───── Material for the task

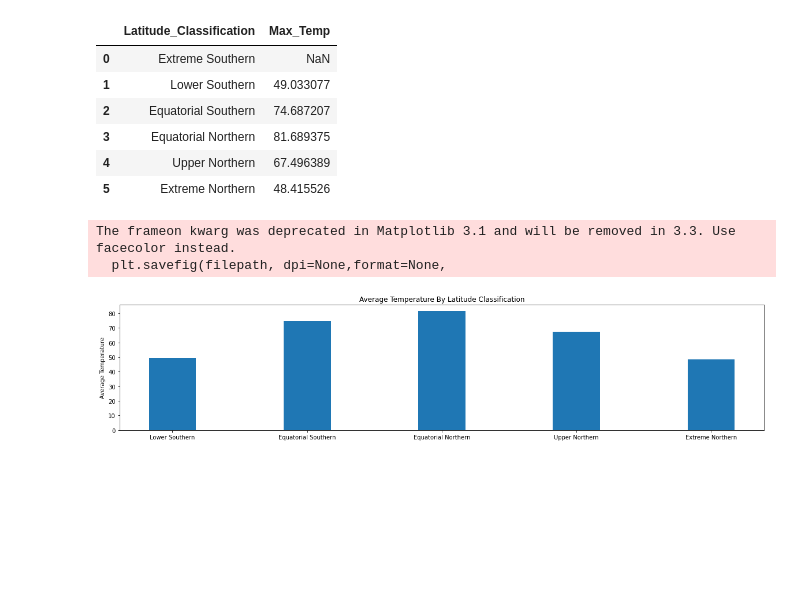
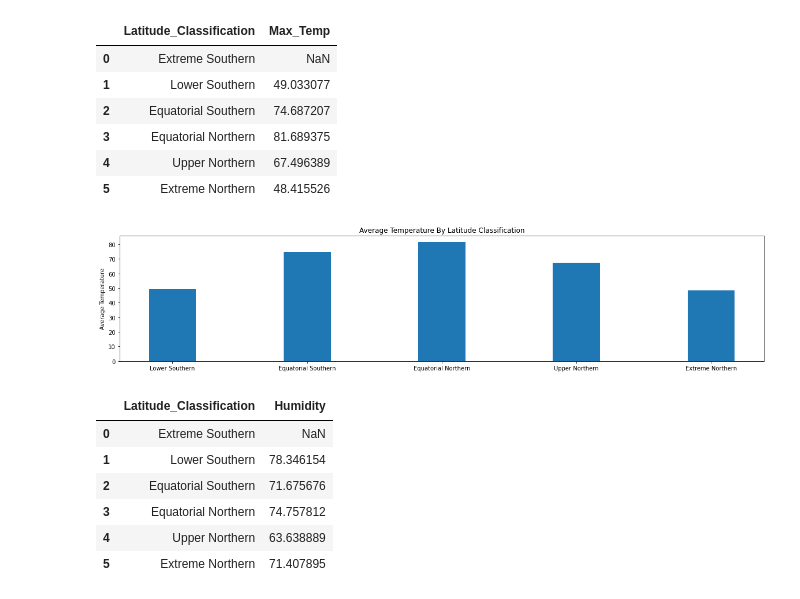
Before and after one commit to eddie0rNot/Web-Design-Challenge, a Jupyter notebook: Resources/visualizations.ipynb, the cells around one changed output. Saved outputs shown, nothing was run; the diff lists cells and outputs as text; code cells hidden in the pictures; blank space fills up the shorter version.

```diff
--- a/Resources/visualizations.ipynb
+++ b/Resources/visualizations.ipynb
@@ -136,11 +132,21 @@ plt.bar(latgroup,mtemp,width)
 plt.ylabel("Average Temperature")
 plt.title("Average Temperature By Latitude Classification")
 filepath = '..\Assets\lat_temp_viz3'
-plt.savefig(filepath, dpi=None,format=None,
-        transparent=False, bbox_inches=None, pad_inches=0.1,
-        frameon=None, metadata=None)
+#plt.savefig(filepath, dpi=None,format=None,
+#        transparent=False, bbox_inches=None, pad_inches=0.1,
+#        frameon=None, metadata=None)
 plt.show()
 # %% [output]
-The frameon kwarg was deprecated in Matplotlib 3.1 and will be removed in 3.3. Use facecolor instead.
-  plt.savefig(filepath, dpi=None,format=None,
 [figure]
+# %%
+lat_mean_hum = file_one_df.groupby(['Latitude_Classification'])[['Humidity']].mean()
+lat_mean_hum = lat_mean_hum.reset_index()
+lat_mean_hum
+# %% [output]
+|  | Latitude_Classification | Humidity |
+| 0 | Extreme Southern | NaN |
+| 1 | Lower Southern | 78.346154 |
+| 2 | Equatorial Southern | 71.675676 |
+| 3 | Equatorial Northern | 74.757812 |
+| 4 | Upper Northern | 63.638889 |
+| 5 | Extreme Northern | 71.407895 |
```
Also changed, not shown: parts of 3 cells of this notebook, 1 other file.
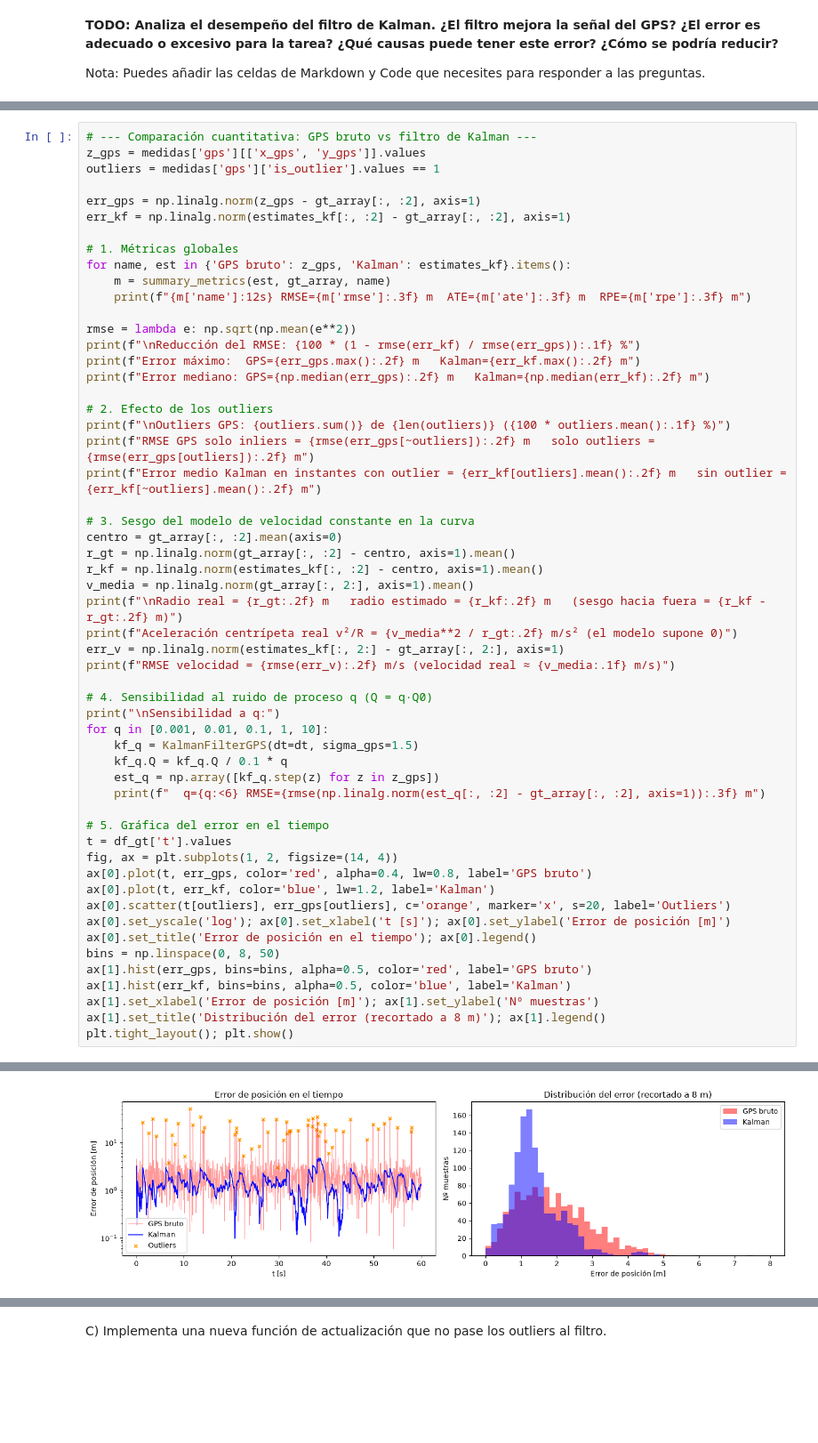
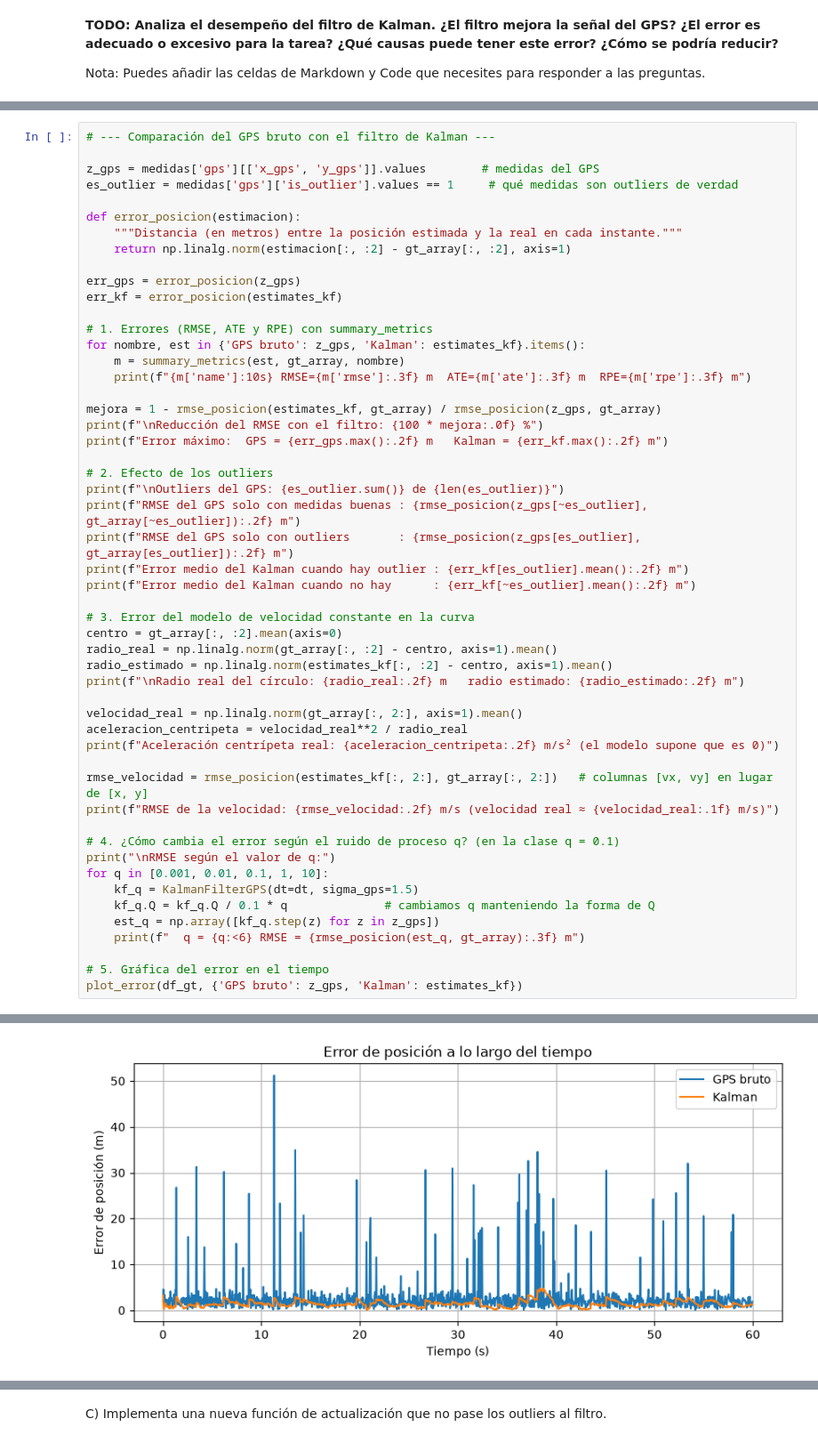
Before and after one commit to milirodriguezv/practica2_optimizacion, a Jupyter notebook: practice.ipynb, the cells around one changed output, grey strips where cells are left out. Shown at 89% size. Saved outputs shown, nothing was run; the diff lists cells and outputs as text; blank space fills up the shorter version.

```diff
--- a/practice.ipynb
+++ b/practice.ipynb
@@ -230,58 +234,55 @@ Nota: Puedes añadir las celdas de Markdown y Code que necesites para responder
 
 Comparamos el error de las medidas brutas del GPS con el de la estimación del filtro, separamos el efecto de los outliers, medimos el sesgo en la curva y probamos la sensibilidad al ruido de proceso $q$.
 # %%
-# --- Comparación cuantitativa: GPS bruto vs filtro de Kalman ---
-z_gps = medidas['gps'][['x_gps', 'y_gps']].values
-outliers = medidas['gps']['is_outlier'].values == 1
+# --- Comparación del GPS bruto con el filtro de Kalman ---
 
-err_gps = np.linalg.norm(z_gps - gt_array[:, :2], axis=1)
-err_kf = np.linalg.norm(estimates_kf[:, :2] - gt_array[:, :2], axis=1)
+z_gps = medidas['gps'][['x_gps', 'y_gps']].values        # medidas del GPS
+es_outlier = medidas['gps']['is_outlier'].values == 1     # qué medidas son outliers de verdad
 
-# 1. Métricas globales
-for name, est in {'GPS bruto': z_gps, 'Kalman': estimates_kf}.items():
-    m = summary_metrics(est, gt_array, name)
-    print(f"{m['name']:12s} RMSE={m['rmse']:.3f} m  ATE={m['ate']:.3f} m  RPE={m['rpe']:.3f} m")
+def error_posicion(estimacion):
+    """Distancia (en metros) entre la posición estimada y la real en cada instante."""
+    return np.linalg.norm(estimacion[:, :2] - gt_array[:, :2], axis=1)
 
-rmse = lambda e: np.sqrt(np.mean(e**2))
-print(f"\nReducción del RMSE: {100 * (1 - rmse(err_kf) / rmse(err_gps)):.1f} %")
-print(f"Error máximo:  GPS={err_gps.max():.2f} m   Kalman={err_kf.max():.2f} m")
-print(f"Error mediano: GPS={np.median(err_gps):.2f} m   Kalman={np.median(err_kf):.2f} m")
+err_gps = error_posicion(z_gps)
+err_kf = error_posicion(estimates_kf)
+
+# 1. Errores (RMSE, ATE y RPE) con summary_metrics
+for nombre, est in {'GPS bruto': z_gps, 'Kalman': estimates_kf}.items():
+    m = summary_metrics(est, gt_array, nombre)
+    print(f"{m['name']:10s} RMSE={m['rmse']:.3f} m  ATE={m['ate']:.3f} m  RPE={m['rpe']:.3f} m")
+
+mejora = 1 - rmse_posicion(estimates_kf, gt_array) / rmse_posicion(z_gps, gt_array)
+print(f"\nReducción del RMSE con el filtro: {100 * mejora:.0f} %")
+print(f"Error máximo:  GPS = {err_gps.max():.2f} m   Kalman = {err_kf.max():.2f} m")
 
 # 2. Efecto de los outliers
-print(f"\nOutliers GPS: {outliers.sum()} de {len(outliers)} ({100 * outliers.mean():.1f} %)")
-print(f"RMSE GPS solo inliers = {rmse(err_gps[~outliers]):.2f} m   solo outliers = {rmse(err_gps[outliers]):.2f} m")
-print(f"Error medio Kalman en instantes con outlier = {err_kf[outliers].mean():.2f} m   sin outlier = {err_kf[~outliers].mean():.2f} m")
+print(f"\nOutliers del GPS: {es_outlier.sum()} de {len(es_outlier)}")
+print(f"RMSE del GPS solo con medidas buenas : {rmse_posicion(z_gps[~es_outlier], gt_array[~es_outlier]):.2f} m")
+print(f"RMSE del GPS solo con outliers       : {rmse_posicion(z_gps[es_outlier], gt_array[es_outlier]):.2f} m")
+print(f"Error medio del Kalman cuando hay outlier : {err_kf[es_outlier].mean():.2f} m")
+print(f"Error medio del Kalman cuando no hay      : {err_kf[~es_outlier].mean():.2f} m")
 
-# 3. Sesgo del modelo de velocidad constante en la curva
+# 3. Error del modelo de velocidad constante en la curva
 centro = gt_array[:, :2].mean(axis=0)
-r_gt = np.linalg.norm(gt_array[:, :2] - centro, axis=1).mean()
-r_kf = np.linalg.norm(estimates_kf[:, :2] - centro, axis=1).mean()
-v_media = np.linalg.norm(gt_array[:, 2:], axis=1).mean()
-print(f"\nRadio real = {r_gt:.2f} m   radio estimado = {r_kf:.2f} m   (sesgo hacia fuera = {r_kf - r_gt:.2f} m)")
-print(f"Aceleración centrípeta real v²/R = {v_media**2 / r_gt:.2f} m/s² (el modelo supone 0)")
-err_v = np.linalg.norm(estimates_kf[:, 2:] - gt_array[:, 2:], axis=1)
-print(f"RMSE velocidad = {rmse(err_v):.2f} m/s (velocidad real ≈ {v_media:.1f} m/s)")
+radio_real = np.linalg.norm(gt_array[:, :2] - centro, axis=1).mean()
+radio_estimado = np.linalg.norm(estimates_kf[:, :2] - centro, axis=1).mean()
+print(f"\nRadio real del círculo: {radio_real:.2f} m   radio estimado: {radio_estimado:.2f} m")
 
-# 4. Sensibilidad al ruido de proceso q (Q = q·Q0)
-print("\nSensibilidad a q:")
+velocidad_real = np.linalg.norm(gt_array[:, 2:], axis=1).mean()
+aceleracion_centripeta = velocidad_real**2 / radio_real
+print(f"Aceleración centrípeta real: {aceleracion_centripeta:.2f} m/s² (el modelo supone que es 0)")
+
+rmse_velocidad = rmse_posicion(estimates_kf[:, 2:], gt_array[:, 2:])   # columnas [vx, vy] en lugar de [x, y]
+print(f"RMSE de la velocidad: {rmse_velocidad:.2f} m/s (velocidad real ≈ {velocidad_real:.1f} m/s)")
+
+# 4. ¿Cómo cambia el error según el ruido de proceso q? (en la clase q = 0.1)
+print("\nRMSE según el valor de q:")
 for q in [0.001, 0.01, 0.1, 1, 10]:
     kf_q = KalmanFilterGPS(dt=dt, sigma_gps=1.5)
-    kf_q.Q = kf_q.Q / 0.1 * q
+    kf_q.Q = kf_q.Q / 0.1 * q              # cambiamos q manteniendo la forma de Q
     est_q = np.array([kf_q.step(z) for z in z_gps])
-    print(f"  q={q:<6} RMSE={rmse(np.linalg.norm(est_q[:, :2] - gt_array[:, :2], axis=1)):.3f} m")
+    print(f"  q = {q:<6} RMSE = {rmse_posicion(est_q, gt_array):.3f} m")
 
 # 5. Gráfica del error en el tiempo
-t = df_gt['t'].values
-fig, ax = plt.subplots(1, 2, figsize=(14, 4))
-ax[0].plot(t, err_gps, color='red', alpha=0.4, lw=0.8, label='GPS bruto')
-ax[0].plot(t, err_kf, color='blue', lw=1.2, label='Kalman')
-ax[0].scatter(t[outliers], err_gps[outliers], c='orange', marker='x', s=20, label='Outliers')
-ax[0].set_yscale('log'); ax[0].set_xlabel('t [s]'); ax[0].set_ylabel('Error de posición [m]')
-ax[0].set_title('Error de posición en el tiempo'); ax[0].legend()
-bins = np.linspace(0, 8, 50)
-ax[1].hist(err_gps, bins=bins, alpha=0.5, color='red', label='GPS bruto')
-ax[1].hist(err_kf, bins=bins, alpha=0.5, color='blue', label='Kalman')
-ax[1].set_xlabel('Error de posición [m]'); ax[1].set_ylabel('Nº muestras')
-ax[1].set_title('Distribución del error (recortado a 8 m)'); ax[1].legend()
-plt.tight_layout(); plt.show()
+plot_error(df_gt, {'GPS bruto': z_gps, 'Kalman': estimates_kf})
 # %% [output]
@@ -305,4 +306,4 @@ Radio real = 9.98 m   radio estimado = 11.01 m   (sesgo hacia fuera = 1.03 m)
-[figure, old version]
+[figure, new version]
 # %% [markdown]
 #### Respuestas
 
```
Also changed, not shown: parts of 13 cells of this notebook.
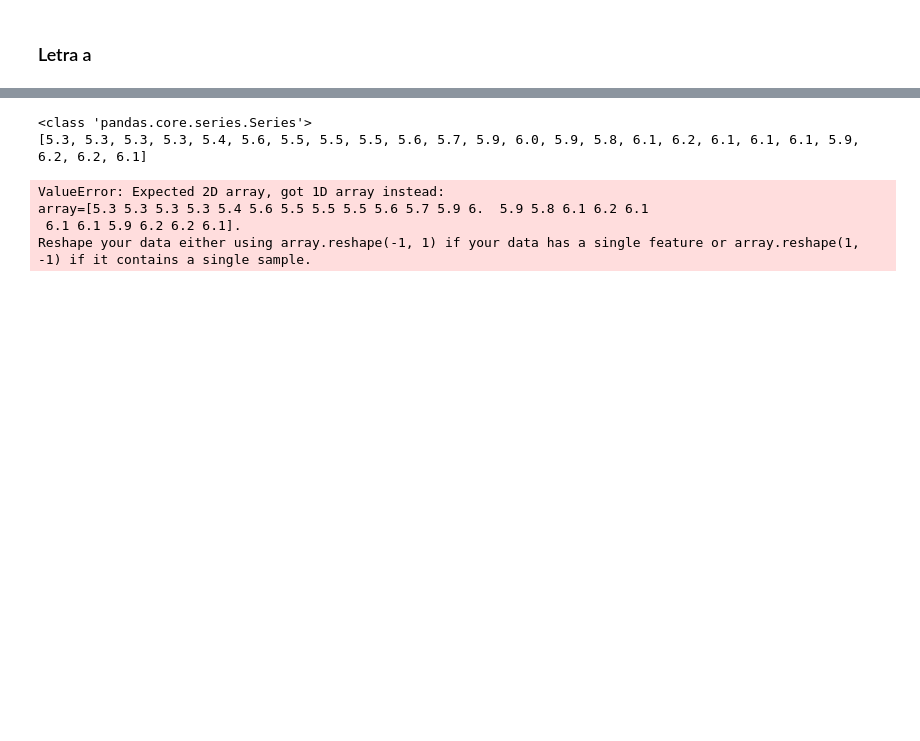
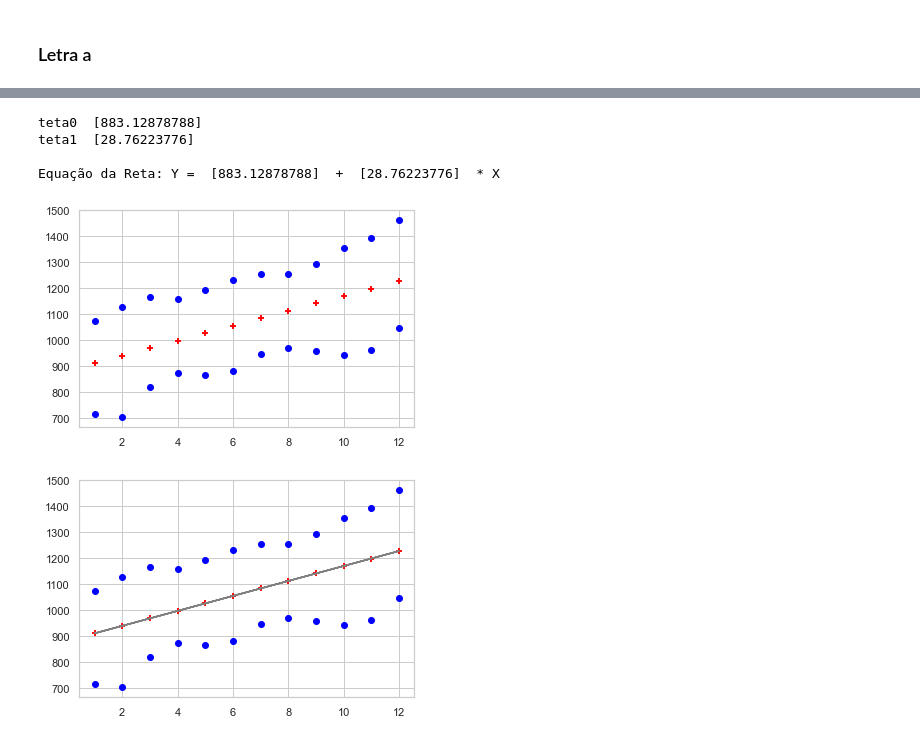
Before and after one commit to MarcosEduard0/Intelig-ncia-Artificial, a Jupyter notebook: Regrecao Linear/regressao-linear-aula.ipynb, the cells around one changed output, grey strips where cells are left out. Drawn from its saved outputs; the diff is of its cells as text; code cells hidden in the pictures; blank space fills up the shorter version.

```diff
--- a/Regrecao Linear/regressao-linear-aula.ipynb
+++ b/Regrecao Linear/regressao-linear-aula.ipynb
@@ -244,36 +244,33 @@ plt.show()
 # %%
 reg = linear_model.LinearRegression()
-print(list(X))
-X.numpy.ndarray()
-print(X)
 reg.fit(X, Y)
 
 teta1 = reg.coef_[0]
 teta0 = reg.intercept_
 
 print()
 print('teta0 ',teta0)
 print('teta1 ',teta1)
 print()
 print('Equação da Reta: Y = ', teta0,' + ',teta1,' * X' )
 
 # plotando os pontos previstos e a reta
 Y_pred_media = teta0+teta1*X
 
 plt.scatter(X, Y,marker='o',color='blue')  #pontos originais
 plt.scatter(X, Y_pred_media,marker='+',color='red') #pontos previstos
 plt.savefig('pontos_originais_previstos.png')
 plt.show()
 
 plt.scatter(X, Y,marker='o',color='blue')  #pontos originais
 plt.scatter(X, Y_pred_media,marker='+',color='red') #pontos previstos
 plt.plot(X, Y_pred_media, color='gray')
 plt.savefig('reta_prevista.png')
 plt.show()
 # %% [output]
-<class 'pandas.core.series.Series'>
-[5.3, 5.3, 5.3, 5.3, 5.4, 5.6, 5.5, 5.5, 5.5, 5.6, 5.7, 5.9, 6.0, 5.9, 5.8, 6.1, 6.2, 6.1, 6.1, 6.1, 5.9, 6.2, 6.2, 6.1]
+teta0  [883.12878788]
+teta1  [28.76223776]
+
+Equação da Reta: Y =  [883.12878788]  +  [28.76223776]  * X
-ValueError: Expected 2D array, got 1D array instead:
-array=[5.3 5.3 5.3 5.3 5.4 5.6 5.5 5.5 5.5 5.6 5.7 5.9 6.  5.9 5.8 6.1 6.2 6.1
- 6.1 6.1 5.9 6.2 6.2 6.1].
-Reshape your data either using array.reshape(-1, 1) if your data has a single feature or array.reshape(1, -1) if it contains a single sample.
+[figure, added]
+[figure, added]
```
Also changed, not shown: parts of 5 cells of this notebook, 4 other files.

──────────

> Problem
Which lines above include the word "ipynb"? Pick them out and copy them.

> Response
Before and after one commit to eddie0rNot/Web-Design-Challenge, a Jupyter notebook: Resources/visualizations.ipynb, the cells around one changed output. Saved outputs shown, nothing was run; the diff lists cells and outputs as text; code cells hidden in the pictures; blank space fills up the shorter version.
--- a/Resources/visualizations.ipynb
+++ b/Resources/visualizations.ipynb
Before and after one commit to milirodriguezv/practica2_optimizacion, a Jupyter notebook: practice.ipynb, the cells around one changed output, grey strips where cells are left out. Shown at 89% size. Saved outputs shown, nothing was run; the diff lists cells and outputs as text; blank space fills up the shorter version.
--- a/practice.ipynb
+++ b/practice.ipynb
Before and after one commit to MarcosEduard0/Intelig-ncia-Artificial, a Jupyter notebook: Regrecao Linear/regressao-linear-aula.ipynb, the cells around one changed output, grey strips where cells are left out. Drawn from its saved outputs; the diff is of its cells as text; code cells hidden in the pictures; blank space fills up the shorter version.
--- a/Regrecao Linear/regressao-linear-aula.ipynb
+++ b/Regrecao Linear/regressao-linear-aula.ipynb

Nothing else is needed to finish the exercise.